| WORK REQUIRED |
Could you set down the records below exactly as they are, with no pictures?

(Extracted records)
********

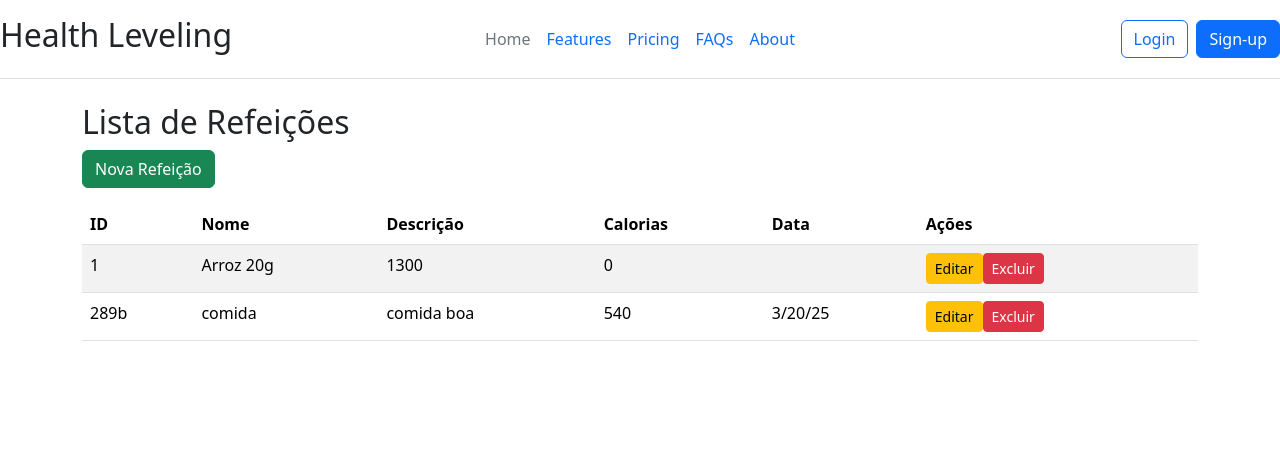
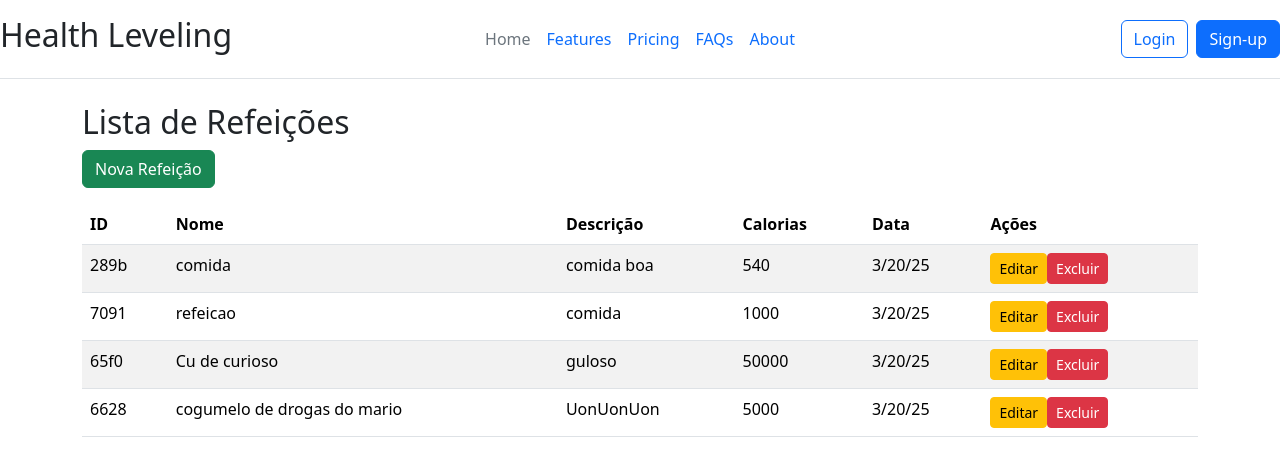
Before and after one commit to DevOps-Uniamerica/health-management-application, an Angular app in the folder interface/: page /refeicoes in a window 1280 px wide. Shown: the top 476 px of the page. Built offline with nearby package versions, Linux system fonts and the light colour scheme; data requests are answered from the project's data file.

Commit message:
adicionando pontos no usuario se bater a meta de alimentação, e vinculando no usuario 1

```diff
--- a/interface/public/db.json
+++ b/interface/public/db.json
@@ -3,6 +3,19 @@
     {
       "id": "1",
       "nome": "Fred P. P.",
+      "pontos": 10,
+      "metaAtividade": 0,
+      "metaAlimentação": 0,
+      "produtos": [],
+      "atividades": [],
+      "refeicoes": [
+        "65f0",
+        "6628"
+      ]
+    },
+    {
+      "id": "2",
+      "nome": "Andrei Mai Velasco",
       "pontos": 0,
       "metaAtividade": 0,
       "metaAlimentação": 0,
@@ -43,18 +56,32 @@
   ],
   "refeicoes": [
     {
-      "id": "1",
-      "nome": "Arroz 20g",
-      "descricao": 1300,
-      "calorias": 0,
-      "data": null
-    },
-    {
       "id": "289b",
       "nome": "comida",
       "descricao": "comida boa",
       "calorias": 540,
       "data": "2025-03-20T00:00:00.000Z"
+    },
+    {
+      "id": "7091",
+      "nome": "refeicao",
+      "descricao": "comida",
+      "calorias": 1000,
+      "data": "2025-03-20T00:00:00.000Z"
+    },
+    {
+      "id": "65f0",
+      "nome": "Cu de curioso",
+      "descricao": "guloso",
+      "calorias": 50000,
+      "data": "2025-03-20T00:00:00.000Z"
+    },
+    {
+      "id": "6628",
+      "nome": "cogumelo de drogas do mario",
+      "descricao": "UonUonUon",
+      "calorias": 5000,
+      "data": "2025-03-20T00:00:00.000Z"
     }
   ]
 }
--- a/interface/src/app/component/refeicao-form/refeicao-form.component.ts
+++ b/interface/src/app/component/refeicao-form/refeicao-form.component.ts
@@ -3,6 +3,7 @@ import { FormBuilder, FormGroup, Validators, ReactiveFormsModule } from '@angula
 import { Router } from '@angular/router';
 import { CommonModule } from '@angular/common';
 import { RefeicaoService } from '../../service/refeicao-service.service';
+import { UsuarioService } from '../../service/usuario.service';
 
 @Component({
   selector: 'app-refeicao-form',
@@ -39,6 +40,7 @@ export class RefeicaoFormComponent {
   constructor(
     private fb: FormBuilder,
     private refeicaoService: RefeicaoService,
+    private usuarioService: UsuarioService,
     private router: Router
   ) {
     this.refeicaoForm = this.fb.group({
@@ -54,10 +56,25 @@ export class RefeicaoFormComponent {
       const refeicao = this.refeicaoForm.value;
       // Converter a string da data para um objeto Date
       refeicao.data = new Date(refeicao.data);
-      this.refeicaoService.create(refeicao).subscribe(() => {
-        // Após salvar, redireciona para a lista de refeições
-        this.router.navigate(['/refeicoes']);
+
+      // Cria a refeição
+      this.refeicaoService.create(refeicao).subscribe((novaRefeicao: any) => {
+        // Após criar a refeição, busca o usuário com id 1
+        this.usuarioService.getUser().subscribe(user => {
+          // Verifica se as calorias são iguais ou superiores à meta de alimentação
+          if (refeicao.calorias >= user.metaAlimentação) {
+            user.pontos += 10; // Adiciona 10 pontos
+          }
+          // Adiciona o id da nova refeição ao array de refeições do usuário
+          user.refeicoes.push(novaRefeicao.id);
+          // Atualiza o usuário no banco de dados
+          this.usuarioService.update(user).subscribe(() => {
+            // Redireciona para a lista de refeições
+            this.router.navigate(['/refeicoes']);
+          });
+        });
       });
     }
   }
+
 }
```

********

| RESULT BELOW |
Before and after one commit to DevOps-Uniamerica/health-management-application, an Angular app in the folder interface/: page /refeicoes in a window 1280 px wide. Shown: the top 476 px of the page. Built offline with nearby package versions, Linux system fonts and the light colour scheme; data requests are answered from the project's data file.

Commit message:
adicionando pontos no usuario se bater a meta de alimentação, e vinculando no usuario 1

```diff
--- a/interface/public/db.json
+++ b/interface/public/db.json
@@ -3,6 +3,19 @@
     {
       "id": "1",
       "nome": "Fred P. P.",
+      "pontos": 10,
+      "metaAtividade": 0,
+      "metaAlimentação": 0,
+      "produtos": [],
+      "atividades": [],
+      "refeicoes": [
+        "65f0",
+        "6628"
+      ]
+    },
+    {
+      "id": "2",
+      "nome": "Andrei Mai Velasco",
       "pontos": 0,
       "metaAtividade": 0,
       "metaAlimentação": 0,
@@ -43,18 +56,32 @@
   ],
   "refeicoes": [
     {
-      "id": "1",
-      "nome": "Arroz 20g",
-      "descricao": 1300,
-      "calorias": 0,
-      "data": null
-    },
-    {
       "id": "289b",
       "nome": "comida",
       "descricao": "comida boa",
       "calorias": 540,
       "data": "2025-03-20T00:00:00.000Z"
+    },
+    {
+      "id": "7091",
+      "nome": "refeicao",
+      "descricao": "comida",
+      "calorias": 1000,
+      "data": "2025-03-20T00:00:00.000Z"
+    },
+    {
+      "id": "65f0",
+      "nome": "Cu de curioso",
+      "descricao": "guloso",
+      "calorias": 50000,
+      "data": "2025-03-20T00:00:00.000Z"
+    },
+    {
+      "id": "6628",
+      "nome": "cogumelo de drogas do mario",
+      "descricao": "UonUonUon",
+      "calorias": 5000,
+      "data": "2025-03-20T00:00:00.000Z"
     }
   ]
 }
--- a/interface/src/app/component/refeicao-form/refeicao-form.component.ts
+++ b/interface/src/app/component/refeicao-form/refeicao-form.component.ts
@@ -3,6 +3,7 @@ import { FormBuilder, FormGroup, Validators, ReactiveFormsModule } from '@angula
 import { Router } from '@angular/router';
 import { CommonModule } from '@angular/common';
 import { RefeicaoService } from '../../service/refeicao-service.service';
+import { UsuarioService } from '../../service/usuario.service';
 
 @Component({
   selector: 'app-refeicao-form',
@@ -39,6 +40,7 @@ export class RefeicaoFormComponent {
   constructor(
     private fb: FormBuilder,
     private refeicaoService: RefeicaoService,
+    private usuarioService: UsuarioService,
     private router: Router
   ) {
     this.refeicaoForm = this.fb.group({
@@ -54,10 +56,25 @@ export class RefeicaoFormComponent {
       const refeicao = this.refeicaoForm.value;
       // Converter a string da data para um objeto Date
       refeicao.data = new Date(refeicao.data);
-      this.refeicaoService.create(refeicao).subscribe(() => {
-        // Após salvar, redireciona para a lista de refeições
-        this.router.navigate(['/refeicoes']);
+
+      // Cria a refeição
+      this.refeicaoService.create(refeicao).subscribe((novaRefeicao: any) => {
+        // Após criar a refeição, busca o usuário com id 1
+        this.usuarioService.getUser().subscribe(user => {
+          // Verifica se as calorias são iguais ou superiores à meta de alimentação
+          if (refeicao.calorias >= user.metaAlimentação) {
+            user.pontos += 10; // Adiciona 10 pontos
+          }
+          // Adiciona o id da nova refeição ao array de refeições do usuário
+          user.refeicoes.push(novaRefeicao.id);
+          // Atualiza o usuário no banco de dados
+          this.usuarioService.update(user).subscribe(() => {
+            // Redireciona para a lista de refeições
+            this.router.navigate(['/refeicoes']);
+          });
+        });
       });
     }
   }
+
 }
```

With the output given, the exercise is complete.